Nick’s experience does not seem to align with that of Zachary DePue, the other violinist in Time For Three. Here is an excerpt from a 2007 interview he held with Violinist.com:
Caeli [interviewer]: Did all four of you [DePue brothers] share a teacher?
Zach: No, our dad was very careful to pick the right teacher personality for each boy. I started out in the Suzuki studio of Grace Baker. Then after a year I moved to the private studio of Vasile Beluska, a professor at Bowling Green State who's originally from Romania.
Caeli: You four were all trained in the classical tradition. When did you get into fiddling?

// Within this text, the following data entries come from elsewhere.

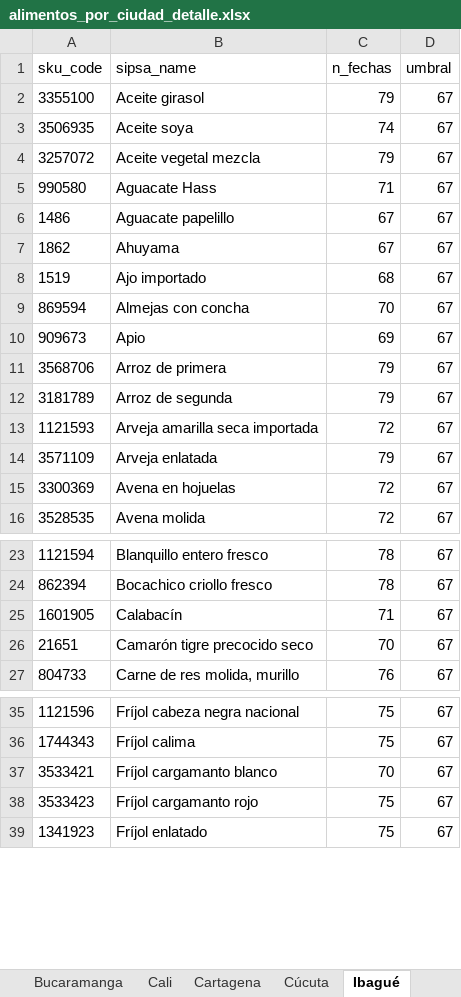
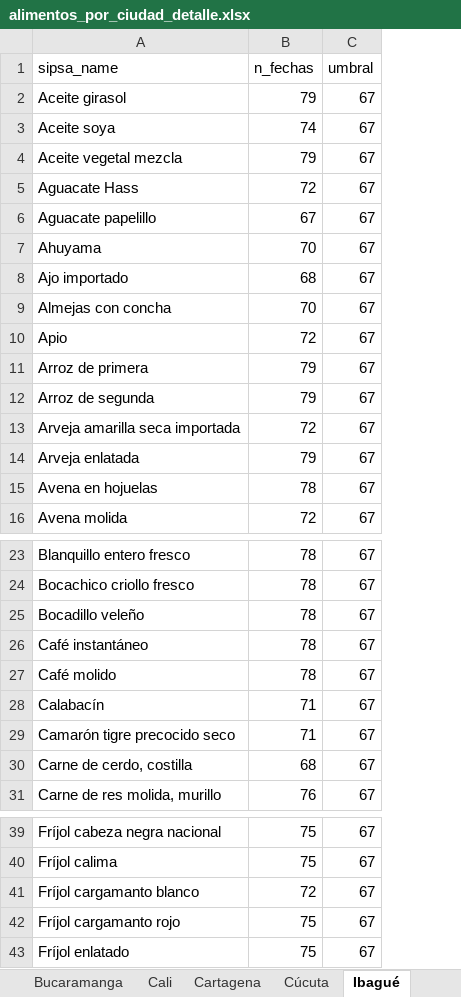
Before and after one commit to sergiobarona03/Least-cost-diets-and-affordability, an Excel workbook: Proyecto Interno/interno/output/lista_alimentos/alimentos_por_ciudad_detalle.xlsx, sheet Ibagué, drawn as a sheet; only a part is shown, gaps mark what is left out; values as stored, in another font and other column widths than the file's, no borders; removed rows and columns are numbered as before the commit, all else as after; the diff covers the shown part only; the diff names each change by its address in the sheet, - before the commit and + after, or states it on an @@ line.

```diff
--- a/Proyecto Interno/interno/output/lista_alimentos/alimentos_por_ciudad_detalle.xlsx (sheet Ibagué)
+++ b/Proyecto Interno/interno/output/lista_alimentos/alimentos_por_ciudad_detalle.xlsx (sheet Ibagué)
-column A (sku_code), rows 2-16: 3355100 | 3506935 | 3257072 | 990580 | 1486 | 1862 | 1519 | 869594 | 909673 | 3568706 | 3181789 | 1121593 | 3571109 | 3300369 | 3528535; rows 23-27: 1121594 | 862394 | 1601905 | 21651 | 804733; rows 35-39: 1121596 | 1744343 | 3533421 | 3533423 | 1341923
-B5 (n_fechas): 71
+B5 (n_fechas): 72
-B7 (n_fechas): 67
+B7 (n_fechas): 70
-B10 (n_fechas): 69
+B10 (n_fechas): 72
-B15 (n_fechas): 72
+B15 (n_fechas): 78
+row 25: Bocadillo veleño | 78 | 67
+row 26: Café instantáneo | 78 | 67
+row 27: Café molido | 78 | 67
-B29 (n_fechas): 70
+B29 (n_fechas): 71
+row 30: Carne de cerdo, costilla | 68 | 67
-B41 (n_fechas): 70
+B41 (n_fechas): 72
```
Also changed, not shown: 2 added rows and 2 edited cells elsewhere in this sheet, sheet Manizales, sheet Villavicencio, sheet Bogotá, sheet Cúcuta, sheet Pasto, sheet Pereira, 6 more sheets, Proyecto Interno/interno/03_models/coca/coca_results.xlsx, Proyecto Interno/interno/03_models/cona/cona_results.xlsx, 21 other files.
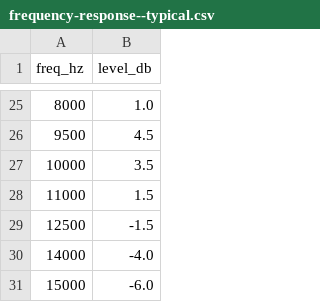
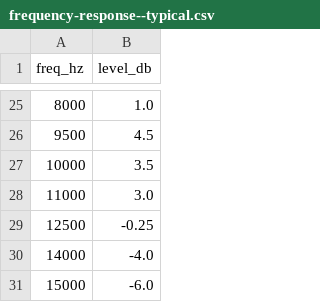
Before and after one commit to PsychQuantMusic/mic-frequency-response, a CSV file: data/shure-sm58/frequency-response--typical.csv, drawn as a sheet; only a part is shown, gaps mark what is left out.

```diff
--- a/data/shure-sm58/frequency-response--typical.csv
+++ b/data/shure-sm58/frequency-response--typical.csv
@@ -27,4 +27,4 @@ freq_hz,level_db
 10000,3.5
-11000,1.5
-12500,-1.5
+11000,3.0
+12500,-0.25
 14000,-4.0
```
Also changed, not shown: data/audio-technica-at2020/frequency-response--typical.csv, 5 other files.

If, as Nick claims, Time For Three can attribute their very existence to the Suzuki Method, then I would be curious to know why Zach lasted just a year with the Suzuki Method at age 5.
Zach’s brother, Alex – an accomplished violinist who also improvises, composes/arranges, and leads ensembles in his own right – has more to say on the matter. In an email exchange dated May 11, 2012, he wrote:
"My teacher did use the Suzuki MATERIAL but he was such a GREAT teacher that the Suzuki “method”, as we know it, was ignored for the most part…I began private lessons at age five and was never involved with anything like Suzuki master-class-ish situations. If you're building robots, I'm sure that “method” works just fine. As a matter of fact, we already know it works…but no, not for me…I'll never forget that feeling of “graduation” when I began to work on the Bach A minor and moved away from the Suzuki material." -Alex DePue
I’d like to call this a bit of a conundrum. Closely associated musicians with analogous careers have such disparate perspectives on the creativity inherent in the Suzuki Method. It is apparent though, that the latest Suzuki Journal issue indicates they are now ready to embrace the very principles and concepts I have been talking about the last three years to teachers, students, schools and the press regarding the contents of the O’Connor Method. As one representative of a major retailer carrying the Suzuki Method wrote to me after reading the new articles in their Journal, “It’s extremely interesting and quite amazing…they can’t ignore your teachings. Sort of an ‘if you can’t beat ‘em, join ‘em’ approach.”